Oesophageal Obstruction

Oesophageal obstruction, commonly referred to as 'choke', is an emergency condition in horses caused by the acute obstruction of the oesophagus by impacted, dry ingesta. It usually occurs during or briefly following feeding time at horse stables. Horses presenting with 'choke' are usually observed in a distressed behavioral state with copious reflex of a combination of saliva, ingesta and fluid coming out of the nostrils and mouth.

Ingestion of inadequately soaked sugar beet pulp can cause 'choke' in horses, as the dry fibrous material swells with the absorption of saliva in the oesophagus. The expanding bolus occludes the oesophageal lumen and subsequent boluses compound the obstruction.

Symptoms

Excessive salivation
Coughing
Food particles dripping from mouth and nostrils
Repeated head and neck extension
Difficulty swallowing
Muscle spasms
Anxiousness
Retching

Diagnosis

  • History
  • Clinical signs
  • Physical exam
  • Endoscopy
  • Ultrasound

While waiting for your veterinarian

  • Immediately remove any hay or water.

Treatment

TherapiesDetails
Sedation and muscle relaxation
Spasmolytic therapyAdministration of spasmolytics
Nasogastric intubation
Flushing
Standing oesophageal lavage
Lavage under general anaesthesia
Oesophagotomy
Fluid therapy
Antibacterial and anti-inflammatory therapy
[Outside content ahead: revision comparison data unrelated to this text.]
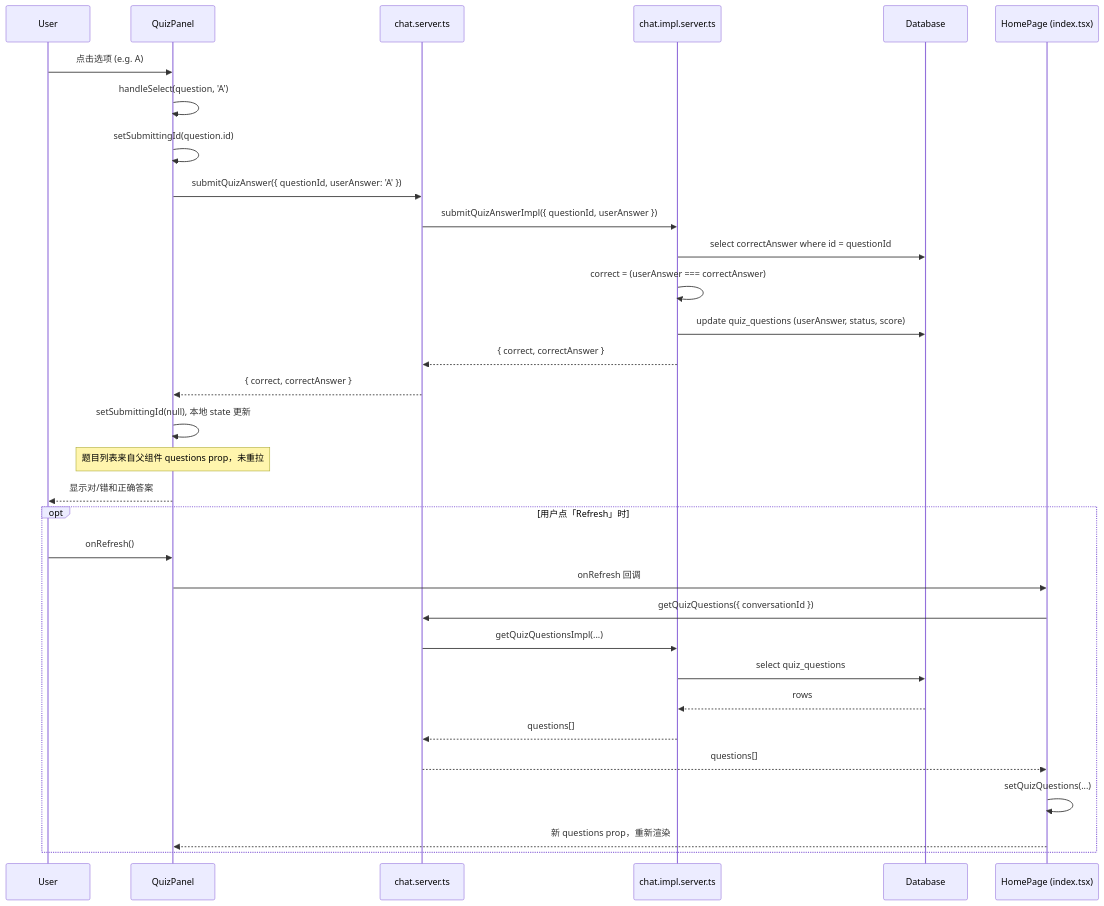
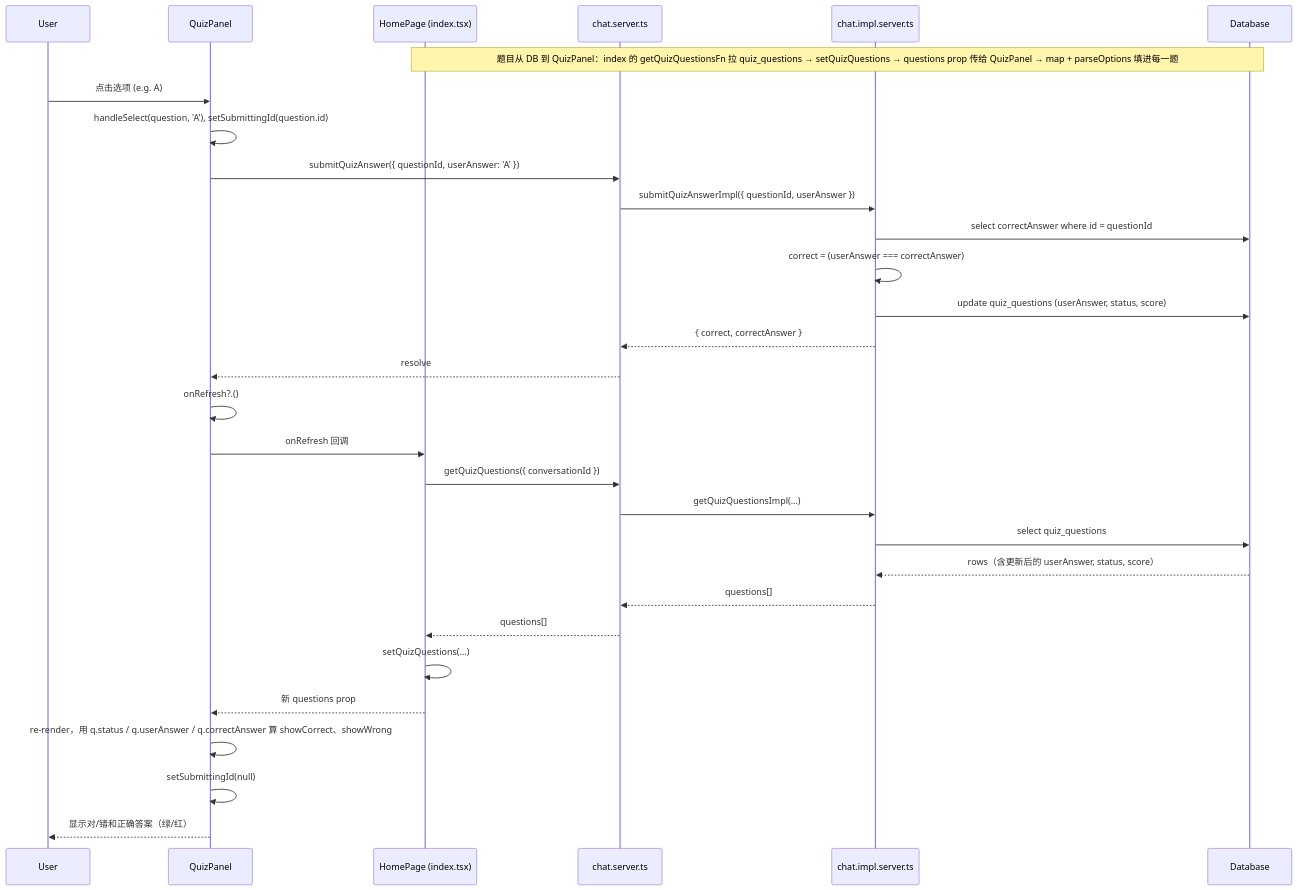
Before and after one commit to abbiekuma/ai-study-helper: the fourth of 4 diagrams in docs/ONBOARDING_DATA_FLOW_quizMode_initial.md, drawn with Mermaid. The commit also changed other lines of this file, not shown here.

Commit message:
update onboarding documentation to clarify quiz mode data flow, including user answer submission, server evaluation, and UI refresh logic

````diff
--- a/docs/ONBOARDING_DATA_FLOW_quizMode_initial.md
+++ b/docs/ONBOARDING_DATA_FLOW_quizMode_initial.md
@@ -252,38 +252,35 @@
 ```mermaid
 sequenceDiagram
     participant User
     participant QuizPanel
+    participant HomePage as HomePage (index.tsx)
     participant Server as chat.server.ts
     participant Impl as chat.impl.server.ts
     participant DB as Database
-    participant HomePage as HomePage (index.tsx)
 
+    Note over HomePage, DB: 题目从 DB 到 QuizPanel：index 的 getQuizQuestionsFn 拉 quiz_questions → setQuizQuestions → questions prop 传给 QuizPanel → map + parseOptions 填进每一题
     User->>QuizPanel: 点击选项 (e.g. A)
-    QuizPanel->>QuizPanel: handleSelect(question, 'A')
-    QuizPanel->>QuizPanel: setSubmittingId(question.id)
+    QuizPanel->>QuizPanel: handleSelect(question, 'A'), setSubmittingId(question.id)
     QuizPanel->>Server: submitQuizAnswer({ questionId, userAnswer: 'A' })
 
     Server->>Impl: submitQuizAnswerImpl({ questionId, userAnswer })
     Impl->>DB: select correctAnswer where id = questionId
     Impl->>Impl: correct = (userAnswer === correctAnswer)
     Impl->>DB: update quiz_questions (userAnswer, status, score)
     Impl-->>Server: { correct, correctAnswer }
-    Server-->>QuizPanel: { correct, correctAnswer }
+    Server-->>QuizPanel: resolve
 
-    QuizPanel->>QuizPanel: setSubmittingId(null), 本地 state 更新
-    Note over QuizPanel: 题目列表来自父组件 questions prop，未重拉
-    QuizPanel-->>User: 显示对/错和正确答案
-
-    opt 用户点「Refresh」时
-        User->>QuizPanel: onRefresh()
-        QuizPanel->>HomePage: onRefresh 回调
-        HomePage->>Server: getQuizQuestions({ conversationId })
-        Server->>Impl: getQuizQuestionsImpl(...)
-        Impl->>DB: select quiz_questions
-        DB-->>Impl: rows
-        Impl-->>Server: questions[]
-        Server-->>HomePage: questions[]
-        HomePage->>HomePage: setQuizQuestions(...)
-        HomePage-->>QuizPanel: 新 questions prop，重新渲染
-    end
+    QuizPanel->>QuizPanel: onRefresh?.()
+    QuizPanel->>HomePage: onRefresh 回调
+    HomePage->>Server: getQuizQuestions({ conversationId })
+    Server->>Impl: getQuizQuestionsImpl(...)
+    Impl->>DB: select quiz_questions
+    DB-->>Impl: rows（含更新后的 userAnswer, status, score）
+    Impl-->>Server: questions[]
+    Server-->>HomePage: questions[]
+    HomePage->>HomePage: setQuizQuestions(...)
+    HomePage-->>QuizPanel: 新 questions prop
+    QuizPanel->>QuizPanel: re-render，用 q.status / q.userAnswer / q.correctAnswer 算 showCorrect、showWrong
+    QuizPanel->>QuizPanel: setSubmittingId(null)
+    QuizPanel-->>User: 显示对/错和正确答案（绿/红）
 ```
````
Prevention

  • Soak feed and hay
  • Ensure that horse's teeth are floated at least once a year
  • Consider purchasing a special feeder to slow down fast eaters.
  • Feed horses at regular intervals

Prognosis

Depends on the length of time horse was experiencing choke without treatment.

Scientific Research

General Overviews

  • Nasal discharge icon
  • Nasal discharge icon

Risk Factors

  • Horses that bolt their feed down quickly
  • Previous history of choke or trauma to the esophagus
  • Feeding horses at irregular intervals
  • Horses with dental problems or overdue for teeth floating
  • Feeding horses that are dehydrated or exhausted
  • Older horses, due to a decrease in saliva production and often poor chewing of feed.